An accretion disk is a halo of cosmic detritus that orbits a sufficiently dense astronomical object. You can find them orbiting binary star systems (one star orbiting another) or, in this case, supermassive black holes.
In most cases, the accretion disks are easy to detect. Because they are so hot (anywhere between 10,000 and 10 million degrees Kelvin), they can easily be picked up by infrared telescopes.
The detritus that encircles these astronomical objects is normally composed of different types of gases and dust. The friction that these different particles experience as they spiral around whatever they orbit causes them to heat up. We can then measure this heat from terrestrial or airborne telescopes.
Most accretion disks slowly get fed into the black hole’s center. They orbit endlessly, feeding the innermost orbiting ring into the event horizon — the area where the orbit will suck you irreversibly toward the black hole’s center. This area of the black hole is delineated by the area that’s actually black (because not even light can escape beyond this point). This area grows as the black hole is fed by the cosmic detritus in the accretion disk.
The black hole at the center of the Milky Way is Sagittarius A. Sagittarius A is exceptional in its size. It’s estimated, for instance, to weigh a staggering four million solar masses. A solar mass is approximately 1.989 x 10^30 kg or 1.989 with 30 zeros after it. Let’s ponder this number for a moment.
Jeff Bezos is estimated to have a net worth of around 150 billion dollars (that’s nine zeros). Let’s pretend that each of his dollars is equivalent to one kg. You would need one billion Bezoses (18 zeros) to get a little over half of one solar mass. To get a better approximation, you would have to nearly double that. And Sagittarius A weighs four million of these solar masses. Yeah, that’s heavy.
The newly discovered disk
The discovery of this disk was made by the Atacama Large Millimeter/submillimeter Array in Northern Chili. They had set their sights on a 280 billion kilometer span of space (which for a telescope looking such distances isn’t that great) where the black hole is known to be. And within this span they had discovered, much to their surprise, an area with matter of different electromagnetic frequencies.

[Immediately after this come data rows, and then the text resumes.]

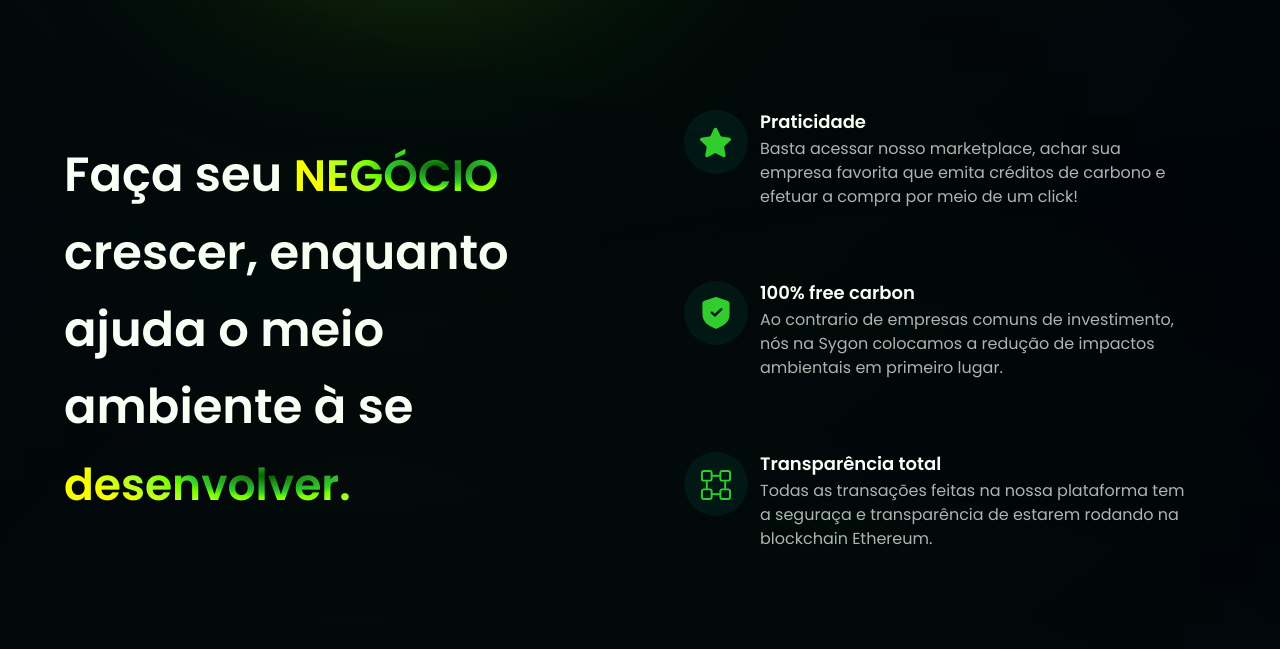
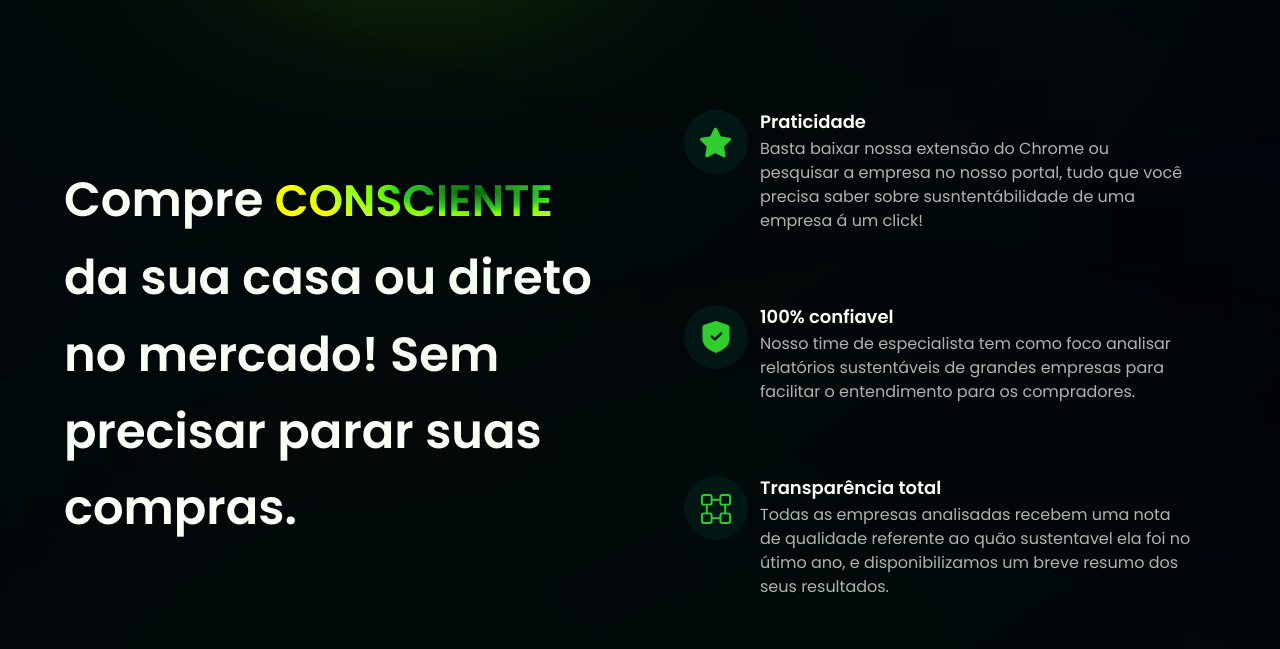
Before and after one commit to kiqsmg/Sygon, a React (Vite) app in the folder landingPage/Sygo_landingPage/: page / in a window 1280 px wide. Shown: the part 1420-2069 px from the top of the page. Built offline with nearby package versions, Linux system fonts and the light colour scheme.

Commit message:
Edit the Business section

```diff
--- a/landingPage/Sygo_landingPage/src/components/Business.jsx
+++ b/landingPage/Sygo_landingPage/src/components/Business.jsx
@@ -23,7 +23,7 @@ const Business = () => {
     <section id="bot" className={layout.section}>
         <div className={layout.sectionInfo}>
             <h2 className={styles.heading2}>
-                Faça seu <span className="text-gradient text-[44px]">NEGÓCIO</span> crescer, enquanto ajuda o meio<br className="sm:block hidden" /> ambiente à se<span className="text-gradient text-[44px]"> desenvolver.</span>
+                Compre <span className="text-gradient text-[44px]">CONSCIENTE</span>  da sua casa ou direto no mercado! Sem precisar parar suas compras.
             </h2>
         </div>
 
--- a/landingPage/Sygo_landingPage/src/constants/index.js
+++ b/landingPage/Sygo_landingPage/src/constants/index.js
@@ -32,21 +32,21 @@ export const features = [
     icon: star,
     title: "Praticidade",
     content:
-      "Basta acessar nosso marketplace, achar sua empresa favorita que emita créditos de carbono e efetuar a compra por meio de um click!",
+      "Basta baixar nossa extensão do Chrome ou pesquisar a empresa no nosso portal, tudo que você precisa saber sobre susntentábilidade de uma empresa á um click!",
   },
   {
     id: "feature-2",
     icon: shield,
-    title: "100% free carbon",
+    title: "100% confiavel",
     content:
-      "Ao contrario de empresas comuns de investimento, nós na Sygon colocamos a redução de impactos ambientais em primeiro lugar.",
+      "Nosso time de especialista tem como foco analisar relatórios sustentáveis de grandes empresas para facilitar o entendimento para os compradores.",
   },
   {
     id: "feature-3",
     icon: blockchain,
     title: "Transparência total",
     content:
-      "Todas as transações feitas na nossa plataforma tem a seguraça e transparência de estarem rodando na blockchain Ethereum.",
+      "Todas as empresas analisadas recebem uma nota de qualidade referente ao quão sustentavel ela foi no útimo ano, e disponibilizamos um breve resumo dos seus resultados.",
   },
 ];
 
```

The researchers had realized that the area in question was emitting two different primary frequencies. One of them was more condensed, “squished,” and therefore blue-shifted. The other frequencies were red-shifted, elongating away from us. The group interprets this finding to mean that the disk is spiraling around the black hole.
The interpretation makes sense. The far side is moving away from us, and thus elongated in a red-shifted manner. The side that is moving toward us is blue-shifted, and thus squished. This is what we see for other accretion disks encircling blacks holes. It is what we find with our own.
Ultimately, the discovery is but another that sheds light on the nature of our galaxy. Like others, it has around it a giant mass of particles that slowly grow its already staggering size. We look forward to the future studies that will elaborate on how this accretion disk feeds that black hole that glues our galactic center together.